University of Chicago Press, 2005

Drawing Theories Apart: The Dispersion of Feynman Diagrams in Postwar Physics

David Kaiser

Winner of the 2007 Pfizer Prize from the History of Science Society.

Feynman diagrams have revolutionized nearly every aspect of theoretical physics since the middle of the twentieth century. Introduced by the American physicist Richard Feynman (1918-88) soon after World War II as a means of simplifying lengthy calculations in quantum electrodynamics, they soon gained adherents in many branches of the discipline. Yet as new physicists adopted the tiny line drawings, they also adapted the diagrams and introduced their own interpretations. Drawing Theories Apart traces how generations of young theorists learned to frame their research in terms of the diagrams—and how both the diagrams and their users were molded in the process.

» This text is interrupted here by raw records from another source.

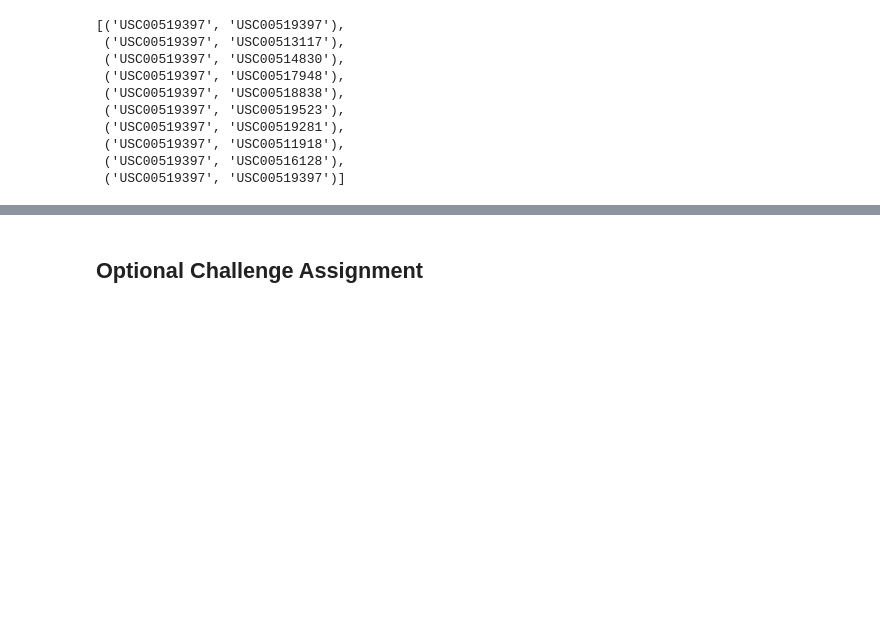
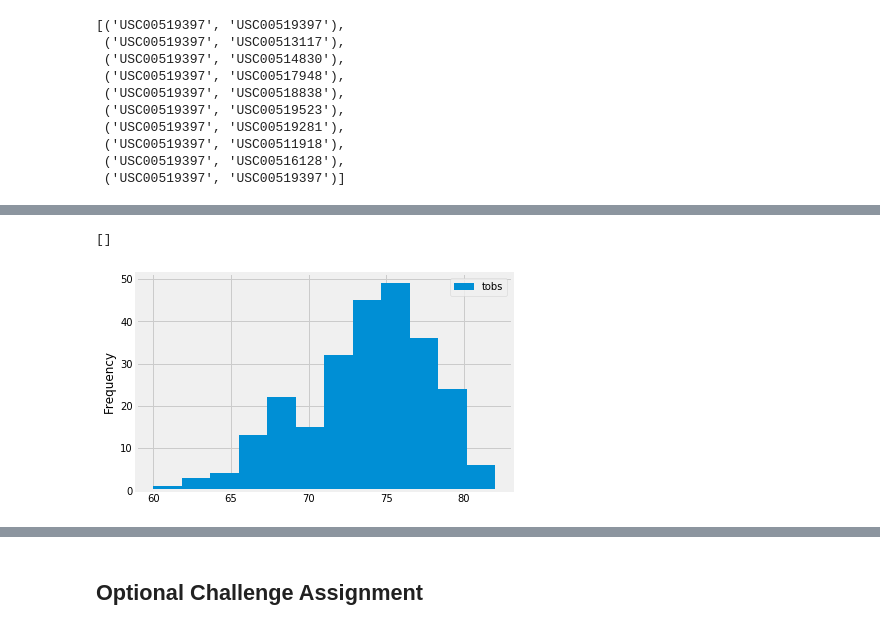
Before and after one commit to BrianRhodes2018/SQLAlchemy, a Jupyter notebook: climate_starter.ipynb, the cells around one changed output, grey strips where cells are left out. Saved outputs shown, nothing was run; the diff lists cells and outputs as text; code cells hidden in the pictures; blank space fills up the shorter version.

```diff
--- a/climate_starter.ipynb
+++ b/climate_starter.ipynb
@@ -203,15 +182,12 @@ session.query(Measurement.station, Station.station).limit(10).all()
 # %%
 
-# What are the most active stations? (i.e. what stations have the most rows)?
-
-# List the stations and the counts in descending order.
-
-##############################################################descendong order isn't working numbers till not right
-prcpCount = func.count(Measurement.prcp)
+tobsCount = func.count(Measurement.tobs)
 sel = [Measurement.station,
-       prcpCount]
-prcpCount = session.query(*sel).\
+       tobsCount]
+tobsCount = session.query(*sel).\
     group_by(Measurement.station).\
-    order_by(prcpCount.desc()).all()   ############### Is being ordered by the pcrp not the count
-prcpCount                              ################### How can I order by the count??
+    order_by(tobsCount.desc()).all()   ############### Is being ordered by the pcrp not the count
+tobsCount                              ################### How can I order by the count??
+activeTobsStations = pd.DataFrame(prcpCount, columns = ["Station", "Tobs Count"])
+activeTobsStations
 # %% [output]
@@ -358,0 +204,3 @@ TypeError: object of type 'int' has no len()
+# %%
+mostActiveTobs = activeTobsStations.Station[0]
+mostActiveTobs
@@ -358,0 +209,10 @@ TypeError: object of type 'int' has no len()
+# %%
+sel = [Measurement.station,
+       Measurement.date,
+       Measurement.tobs,
+      ]
+twelveMonthTobs = session.query(*sel).\
+    filter(Measurement.date > '2016-08-22').\
+    filter(Measurement.station == mostActiveTobs).\
+    order_by(Measurement.date).all()
+twelveMonthTobs
@@ -358,0 +237,3 @@ TypeError: object of type 'int' has no len()
+# %%
+twelveMonthTobsdf = pd.DataFrame(twelveMonthTobs, columns = ["Station", "Date", "Temp"])
+twelveMonthTobsdf.head()
@@ -359,3 +247,12 @@ TypeError: object of type 'int' has no len()
+# %%
+plt.hist(twelveMonthTobsdf.Temp, bins=12)
+plt.ylabel("Frequency")
+plt.legend(['tobs'])
+plt.grid(True)
+plt.plot()
+# %% [output]
+[]
+[figure, added]
 # %% [markdown]
 ![precipitation](Images/station-histogram.png)
 # %%
```
Also changed, not shown: parts of 20 cells of this notebook.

Drawing on rich archival materials, interviews, and more than five hundred scientific articles from the period, Drawing Theories Apart uses the Feynman diagrams as a means to explore the development of American postwar physics. By focusing on the ways young physicists learned new calculational skills, David Kaiser frames his story around the crafting and stabilizing of the basic tools in the physicist’s kit—thus offering the first book to follow the diagrams once they left Feynman’s hands and entered the physics vernacular.